Champagne Henri Giraud has launched “Giraud Champagne Bar”, its first Champagne bar in the UK . The Aÿ-based house has set up the in the courtyard of Amuse Bouche in Parsons Green, West London. With seating for 30, the the new champagne bar offers four different Champagnes from the Henri Girard range, by both the glass and bottle: Blanc de Blancs NV, Esprit Rosé NV, Hommage à François Hémart Grand Cru and Code Noir Grand Cru NV. Other offerings include smoked ham, fig bruschetta, mini beef skewers with teriyaki sauce and wild mushroom risotto balls canapés.
Source: Drinks Business
Champagne Charles Heidsieck is set to release revamped expressions of its Brut Reserve and Rosé Reserve variants in the U.S. next month. The “newly refined” Charles Heidsieck Brut ($65) and Rosé ($80) are made from equal proportions Chardonnay, Pinot Noir and Pinot Meunier. Both are aged for more than three years and are packaged in newly designed bottles made in the shape of magnums. The new Brut and Rosé offerings’ labels are a recreation of a 1926 vintage label found on bottles in Charles Heidsieck’s cellars in Reims. Rémy Cointreau USA serves as Charles Heidsieck’s U.S. importer.
TNS Global has recently announced that Champagne and sparkling wine could double their market share in the UK and the US, and quadruple growth in India and China within the next few years.
Having surveyed 39,000 people in 17 markets, TNS shows India and China as having the strongest growth.
The report showed that the combination of an increased spend among those already drinking sparkling wine with the many new drinkers in the developing world is presenting opportunities for sparkling wine producers.
Jan Hofmeyr, chief researcher into behaviour change at TNS, picked out a number of issues holding back more rapid growth in this category, saying: “While we can see a huge worldwide appetite to drink more sparkling wine and Champagne, most people are still held back by cost. These drinks are perceived as indulgences, enjoyed mainly on special occasions.”
However, he added: “The good news for winemakers is that people consider sparkling wines both taste better and offer greater enjoyment than other alcoholic drinks.”
As a result, Hofmeyr continued, “If affordable sparkling wines can be made more accessible, particularly in developing markets, and be positioned as a drink for celebrating life rather than only special occasions, the sector has a sparkling future.”
TNS also stated that consumers do not plan to increase their alcohol consumption overall, but rather that they want to drink sparkling wines more regularly.
Source: Drinks Business
Searcys has taken its Champagne bar concept to the streets in London with the launch of a vintage style Champagne van.
The mobile Searcys Champagne Bar has popped up in front of 30 St Mary Axe (also known as the Gherkin) in a bid to capitalize on the Olympic crowds.
Searcys has been the contracted catering partner in the Gherkin since it opened in 2004 and the Champagne van will remain parked outside through September, accompanied by an outdoor seating area.
Christian Rose, managing director of Searcys Retail, said “the vintage Champagne van combines the traditional heritage of Searcys with a new, modern twist” and “By taking our Champagne bar concept outdoors, people can enjoy everything that is great about British summers.

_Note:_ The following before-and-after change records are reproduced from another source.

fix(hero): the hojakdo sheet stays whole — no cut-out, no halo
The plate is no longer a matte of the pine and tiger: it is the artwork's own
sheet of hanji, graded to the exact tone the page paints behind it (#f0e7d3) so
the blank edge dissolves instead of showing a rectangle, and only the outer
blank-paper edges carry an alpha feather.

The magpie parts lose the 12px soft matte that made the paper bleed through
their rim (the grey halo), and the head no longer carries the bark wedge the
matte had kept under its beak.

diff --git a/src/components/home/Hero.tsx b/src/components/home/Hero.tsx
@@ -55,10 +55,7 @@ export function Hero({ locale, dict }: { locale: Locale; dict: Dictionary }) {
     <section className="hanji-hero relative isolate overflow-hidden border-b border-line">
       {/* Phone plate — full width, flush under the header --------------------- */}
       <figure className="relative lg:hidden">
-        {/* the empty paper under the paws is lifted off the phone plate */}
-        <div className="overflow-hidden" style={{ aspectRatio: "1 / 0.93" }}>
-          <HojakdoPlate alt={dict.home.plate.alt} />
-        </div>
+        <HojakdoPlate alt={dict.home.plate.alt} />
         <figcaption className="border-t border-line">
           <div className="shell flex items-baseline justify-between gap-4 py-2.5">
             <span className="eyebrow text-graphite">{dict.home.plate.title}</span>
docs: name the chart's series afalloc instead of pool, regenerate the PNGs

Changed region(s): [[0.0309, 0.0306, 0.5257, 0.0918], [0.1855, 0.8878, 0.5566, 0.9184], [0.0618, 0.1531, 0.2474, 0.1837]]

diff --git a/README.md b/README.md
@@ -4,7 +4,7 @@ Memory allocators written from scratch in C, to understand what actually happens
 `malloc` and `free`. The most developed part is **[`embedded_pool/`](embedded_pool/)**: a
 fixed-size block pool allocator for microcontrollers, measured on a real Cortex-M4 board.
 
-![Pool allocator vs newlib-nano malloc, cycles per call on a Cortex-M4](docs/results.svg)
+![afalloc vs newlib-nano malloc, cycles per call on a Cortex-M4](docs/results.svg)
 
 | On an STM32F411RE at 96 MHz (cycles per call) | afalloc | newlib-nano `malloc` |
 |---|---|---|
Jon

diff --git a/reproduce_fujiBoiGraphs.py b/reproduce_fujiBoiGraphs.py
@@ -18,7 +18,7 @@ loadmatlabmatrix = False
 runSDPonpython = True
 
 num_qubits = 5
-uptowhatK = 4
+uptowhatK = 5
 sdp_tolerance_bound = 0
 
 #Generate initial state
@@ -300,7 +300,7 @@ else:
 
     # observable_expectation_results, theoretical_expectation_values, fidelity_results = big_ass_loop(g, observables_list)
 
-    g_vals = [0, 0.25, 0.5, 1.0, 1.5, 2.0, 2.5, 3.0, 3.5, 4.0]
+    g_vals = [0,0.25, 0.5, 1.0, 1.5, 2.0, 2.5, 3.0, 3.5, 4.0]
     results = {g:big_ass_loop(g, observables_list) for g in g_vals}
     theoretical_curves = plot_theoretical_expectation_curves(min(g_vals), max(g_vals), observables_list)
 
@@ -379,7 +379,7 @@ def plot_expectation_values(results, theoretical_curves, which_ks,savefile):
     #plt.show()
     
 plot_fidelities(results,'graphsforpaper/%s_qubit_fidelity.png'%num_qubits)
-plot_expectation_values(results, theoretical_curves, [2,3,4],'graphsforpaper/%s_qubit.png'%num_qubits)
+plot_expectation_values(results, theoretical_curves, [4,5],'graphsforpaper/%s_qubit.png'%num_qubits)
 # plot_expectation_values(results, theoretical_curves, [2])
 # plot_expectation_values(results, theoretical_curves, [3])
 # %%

We hope that people will join us to toast our Olympic victories and soak up the fantastic atmosphere that is London right now” he added.
Searcys operates five Champagne bars across London, including St Pancras International, Westfield Stratford, Westfield London, Paddington and One New Change.
It’s always a big moment when a wine score is upgraded. Originally rated by Antonio Galloni at a highly respectable 96 points, the 2000 Dom Pérignon Rosé has been moved to a near-perfect 98 points in a recent publication of the ‘Hedonist’s Gazette’ by Parker himself.
Richard Geoffroy, Chef de Cave of Dom Pérignon says: “2000 is a major vintage of Dom Pérignon Rosé, which allowed me to push and refine Dom Pérignon’s ideal. The main paradox is of course the ardent expression of the Pinot Noir: lively, facetious, vibrant—combined with the devotion to the assemblage. Finally the audacity of the Pinot Noir stands in stark contrast with the extreme classicism of the 2000 vintage.”
Dom Perignon Rose Vintage 2000 disrupts the classicism of the millennium and reveals its daring side. This pivotal vintage is an interpretation of the millennium in rosé.
The colour is deep and strong, glinting with amber and copper.
On the nose, the first floral notes immediately give way to black cherry and candied citrus peel, complemented by cocoa and smoky accents.
On the palate, the flawless construction achieves a perfect classicism on the palate, dominated by a sensation of balance, consistency and integration. The wine has a surprisingly brilliance and fleshy fruitiness. Its initial solidity becomes more tactile and finally sappy, with a subtly bittersweet note.